• WORK TO COMPLETE
Without including any pictures, copy every line below exactly.

• INPUT
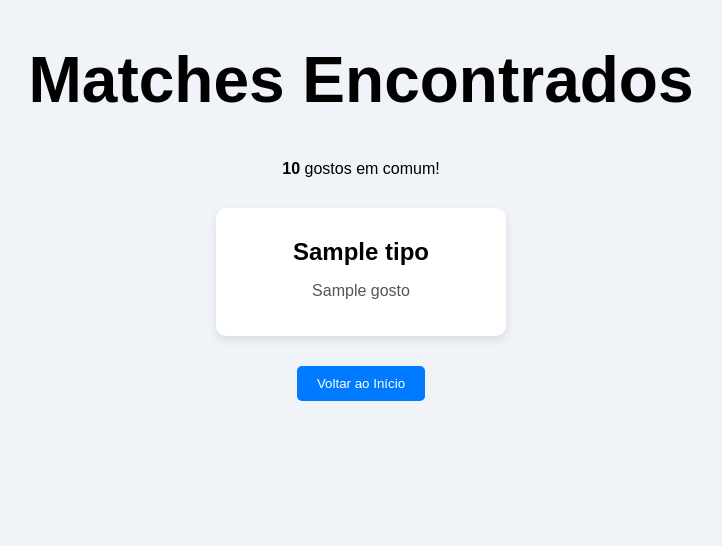
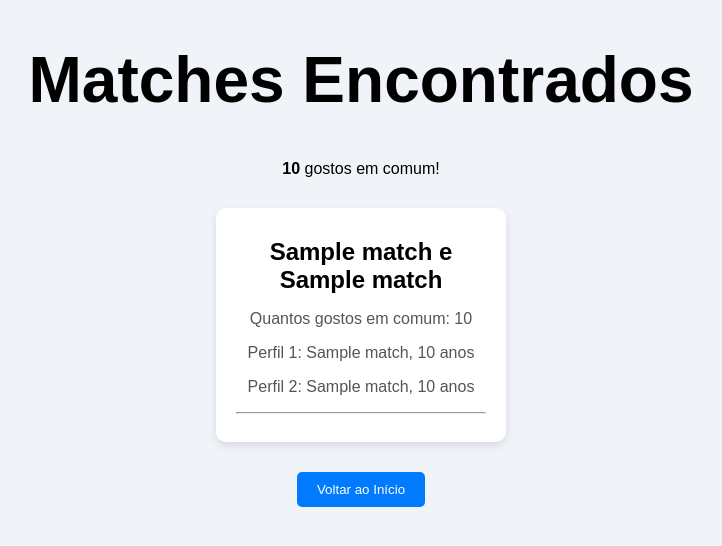
Before and after one commit to vecelic/Teste-Matches-Apps, a Flask app: template VsCode/templates/matches.html in a window 1280 px wide. Shown: the top 546 px of the page, without its empty margins (279-1001 px from the left). Run offline with Flask 3, Linux system fonts and the light colour scheme; the template is opened without the code that fills it: most values are stand-ins (such as "Sample title", 1, 10 or a date in 2020).

Commit message:
Add files via upload

```diff
--- a/VsCode/App.py
+++ b/VsCode/App.py
@@ -51,7 +51,20 @@ def criar_tabelas():
         )
     ''')
 
-    return conn_cadastro, cursor_cadastro, conn_gostos, cursor_gostos
+    # Tabela para armazenar os matches
+    conn_matches, cursor_matches = criar_conexao(caminho_cadastro)
+    cursor_matches.execute('''
+        CREATE TABLE IF NOT EXISTS matches (
+            id INTEGER PRIMARY KEY AUTOINCREMENT,
+            usuario1_id INTEGER NOT NULL,
+            usuario2_id INTEGER NOT NULL,
+            quantidade_comum INTEGER NOT NULL,
+            FOREIGN KEY(usuario1_id) REFERENCES usuarios(id),
+            FOREIGN KEY(usuario2_id) REFERENCES usuarios(id)
+        )
+    ''')
+
+    return conn_cadastro, cursor_cadastro, conn_gostos, cursor_gostos, conn_matches, cursor_matches
 
 def verificar_email_existente(cursor, email):
     cursor.execute('SELECT id FROM usuarios WHERE email = ?', (email,))
@@ -146,12 +159,9 @@ def adicionar_gostos(usuario_id):
 # Página de resultados de matches
 @app.route('/matches', methods=['GET', 'POST'])
 def matches():
-    gostos_comum = []
-    quantidade_comum = 0
-
     if request.method == 'POST':
-        usuario1_id = request.form['usuario1_id']
-        usuario2_id = request.form['usuario2_id']
+        usuario1_id = int(request.form['usuario1_id'])
+        usuario2_id = int(request.form['usuario2_id'])
 
         # Buscar os gostos dos dois usuários
         conn = sqlite3.connect(caminho_gostos)
@@ -164,12 +174,40 @@ def matches():
         gostos_usuario2 = cursor.fetchall()
 
         # Comparar gostos dos usuários
-        gostos_comum = set(gostos_usuario1) & set(gostos_usuario2)
+        gostos_comum = []
+        for tipo, gosto in gostos_usuario1:
+            if (tipo, gosto) in gostos_usuario2:
+                gostos_comum.append((tipo, gosto))
+
         quantidade_comum = len(gostos_comum)
+
+        # Se houver match, armazenar no banco
+        if quantidade_comum > 0:
+            # Conectar à tabela de matches para registrar o match
+            conn_matches = sqlite3.connect(caminho_cadastro)
+            cursor_matches = conn_matches.cursor()
+            cursor_matches.execute('''
+                INSERT INTO matches (usuario1_id, usuario2_id, quantidade_comum)
+                VALUES (?, ?, ?)
+            ''', (usuario1_id, usuario2_id, quantidade_comum))
+            conn_matches.commit()
+            conn_matches.close()
 
         conn.close()
 
-    return render_template('matches.html', gostos_comum=gostos_comum, quantidade_comum=quantidade_comum)
+    # Buscar todos os matches armazenados
+    conn_matches = sqlite3.connect(caminho_cadastro)
+    cursor_matches = conn_matches.cursor()
+    cursor_matches.execute('''
+        SELECT m.usuario1_id, m.usuario2_id, m.quantidade_comum, u1.nome as nome1, u1.idade as idade1, u2.nome as nome2, u2.idade as idade2
+        FROM matches m
+        JOIN usuarios u1 ON m.usuario1_id = u1.id
+        JOIN usuarios u2 ON m.usuario2_id = u2.id
+    ''')
+    matches = cursor_matches.fetchall()
+    conn_matches.close()
+
+    return render_template('matches.html', matches=matches)
 
 if __name__ == '__main__':
     criar_tabelas()  # Cria as tabelas ao iniciar a aplicação
--- a/VsCode/templates/matches.html
+++ b/VsCode/templates/matches.html
@@ -63,18 +63,21 @@
             <h1>Matches Encontrados</h1>
         </div>
 
-        {% if quantidade_comum > 0 %}
-            <p><strong>{{ quantidade_comum }}</strong> gostos em comum!</p>
+        {% if matches %}
+            <p><strong>{{ matches[0].quantidade_comum }}</strong> gostos em comum!</p>
             <div class="match-list">
-                {% for tipo, gosto in gostos_comum %}
+                {% for match in matches %}
                     <div class="match-item">
-                        <h3>{{ tipo }}</h3>
-                        <p>{{ gosto }}</p>
+                        <h3>{{ match.nome1 }} e {{ match.nome2 }}</h3>
+                        <p>Quantos gostos em comum: {{ match.quantidade_comum }}</p>
+                        <p>Perfil 1: {{ match.nome1 }}, {{ match.idade1 }} anos</p>
+                        <p>Perfil 2: {{ match.nome2 }}, {{ match.idade2 }} anos</p>
+                        <hr>
                     </div>
                 {% endfor %}
             </div>
         {% else %}
-            <p>Não há gostos em comum entre os usuários.</p>
+            <p>Não há matches ainda.</p>
         {% endif %}
 
         <form action="{{ url_for('index') }}" method="GET">
```
Also changed, not shown: VsCode/templates/adicionar_gostos.html (+17 -10 lines), VsCode/templates/index.html (+14 -11 lines), VsCode/BancoDeDados/Cadastro.db, VsCode/BancoDeDados/Gostos.db.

• FINISHED EXERCISE
Before and after one commit to vecelic/Teste-Matches-Apps, a Flask app: template VsCode/templates/matches.html in a window 1280 px wide. Shown: the top 546 px of the page, without its empty margins (279-1001 px from the left). Run offline with Flask 3, Linux system fonts and the light colour scheme; the template is opened without the code that fills it: most values are stand-ins (such as "Sample title", 1, 10 or a date in 2020).

Commit message:
Add files via upload

```diff
--- a/VsCode/App.py
+++ b/VsCode/App.py
@@ -51,7 +51,20 @@ def criar_tabelas():
         )
     ''')
 
-    return conn_cadastro, cursor_cadastro, conn_gostos, cursor_gostos
+    # Tabela para armazenar os matches
+    conn_matches, cursor_matches = criar_conexao(caminho_cadastro)
+    cursor_matches.execute('''
+        CREATE TABLE IF NOT EXISTS matches (
+            id INTEGER PRIMARY KEY AUTOINCREMENT,
+            usuario1_id INTEGER NOT NULL,
+            usuario2_id INTEGER NOT NULL,
+            quantidade_comum INTEGER NOT NULL,
+            FOREIGN KEY(usuario1_id) REFERENCES usuarios(id),
+            FOREIGN KEY(usuario2_id) REFERENCES usuarios(id)
+        )
+    ''')
+
+    return conn_cadastro, cursor_cadastro, conn_gostos, cursor_gostos, conn_matches, cursor_matches
 
 def verificar_email_existente(cursor, email):
     cursor.execute('SELECT id FROM usuarios WHERE email = ?', (email,))
@@ -146,12 +159,9 @@ def adicionar_gostos(usuario_id):
 # Página de resultados de matches
 @app.route('/matches', methods=['GET', 'POST'])
 def matches():
-    gostos_comum = []
-    quantidade_comum = 0
-
     if request.method == 'POST':
-        usuario1_id = request.form['usuario1_id']
-        usuario2_id = request.form['usuario2_id']
+        usuario1_id = int(request.form['usuario1_id'])
+        usuario2_id = int(request.form['usuario2_id'])
 
         # Buscar os gostos dos dois usuários
         conn = sqlite3.connect(caminho_gostos)
@@ -164,12 +174,40 @@ def matches():
         gostos_usuario2 = cursor.fetchall()
 
         # Comparar gostos dos usuários
-        gostos_comum = set(gostos_usuario1) & set(gostos_usuario2)
+        gostos_comum = []
+        for tipo, gosto in gostos_usuario1:
+            if (tipo, gosto) in gostos_usuario2:
+                gostos_comum.append((tipo, gosto))
+
         quantidade_comum = len(gostos_comum)
+
+        # Se houver match, armazenar no banco
+        if quantidade_comum > 0:
+            # Conectar à tabela de matches para registrar o match
+            conn_matches = sqlite3.connect(caminho_cadastro)
+            cursor_matches = conn_matches.cursor()
+            cursor_matches.execute('''
+                INSERT INTO matches (usuario1_id, usuario2_id, quantidade_comum)
+                VALUES (?, ?, ?)
+            ''', (usuario1_id, usuario2_id, quantidade_comum))
+            conn_matches.commit()
+            conn_matches.close()
 
         conn.close()
 
-    return render_template('matches.html', gostos_comum=gostos_comum, quantidade_comum=quantidade_comum)
+    # Buscar todos os matches armazenados
+    conn_matches = sqlite3.connect(caminho_cadastro)
+    cursor_matches = conn_matches.cursor()
+    cursor_matches.execute('''
+        SELECT m.usuario1_id, m.usuario2_id, m.quantidade_comum, u1.nome as nome1, u1.idade as idade1, u2.nome as nome2, u2.idade as idade2
+        FROM matches m
+        JOIN usuarios u1 ON m.usuario1_id = u1.id
+        JOIN usuarios u2 ON m.usuario2_id = u2.id
+    ''')
+    matches = cursor_matches.fetchall()
+    conn_matches.close()
+
+    return render_template('matches.html', matches=matches)
 
 if __name__ == '__main__':
     criar_tabelas()  # Cria as tabelas ao iniciar a aplicação
--- a/VsCode/templates/matches.html
+++ b/VsCode/templates/matches.html
@@ -63,18 +63,21 @@
             <h1>Matches Encontrados</h1>
         </div>
 
-        {% if quantidade_comum > 0 %}
-            <p><strong>{{ quantidade_comum }}</strong> gostos em comum!</p>
+        {% if matches %}
+            <p><strong>{{ matches[0].quantidade_comum }}</strong> gostos em comum!</p>
             <div class="match-list">
-                {% for tipo, gosto in gostos_comum %}
+                {% for match in matches %}
                     <div class="match-item">
-                        <h3>{{ tipo }}</h3>
-                        <p>{{ gosto }}</p>
+                        <h3>{{ match.nome1 }} e {{ match.nome2 }}</h3>
+                        <p>Quantos gostos em comum: {{ match.quantidade_comum }}</p>
+                        <p>Perfil 1: {{ match.nome1 }}, {{ match.idade1 }} anos</p>
+                        <p>Perfil 2: {{ match.nome2 }}, {{ match.idade2 }} anos</p>
+                        <hr>
                     </div>
                 {% endfor %}
             </div>
         {% else %}
-            <p>Não há gostos em comum entre os usuários.</p>
+            <p>Não há matches ainda.</p>
         {% endif %}
 
         <form action="{{ url_for('index') }}" method="GET">
```
Also changed, not shown: VsCode/templates/adicionar_gostos.html (+17 -10 lines), VsCode/templates/index.html (+14 -11 lines), VsCode/BancoDeDados/Cadastro.db, VsCode/BancoDeDados/Gostos.db.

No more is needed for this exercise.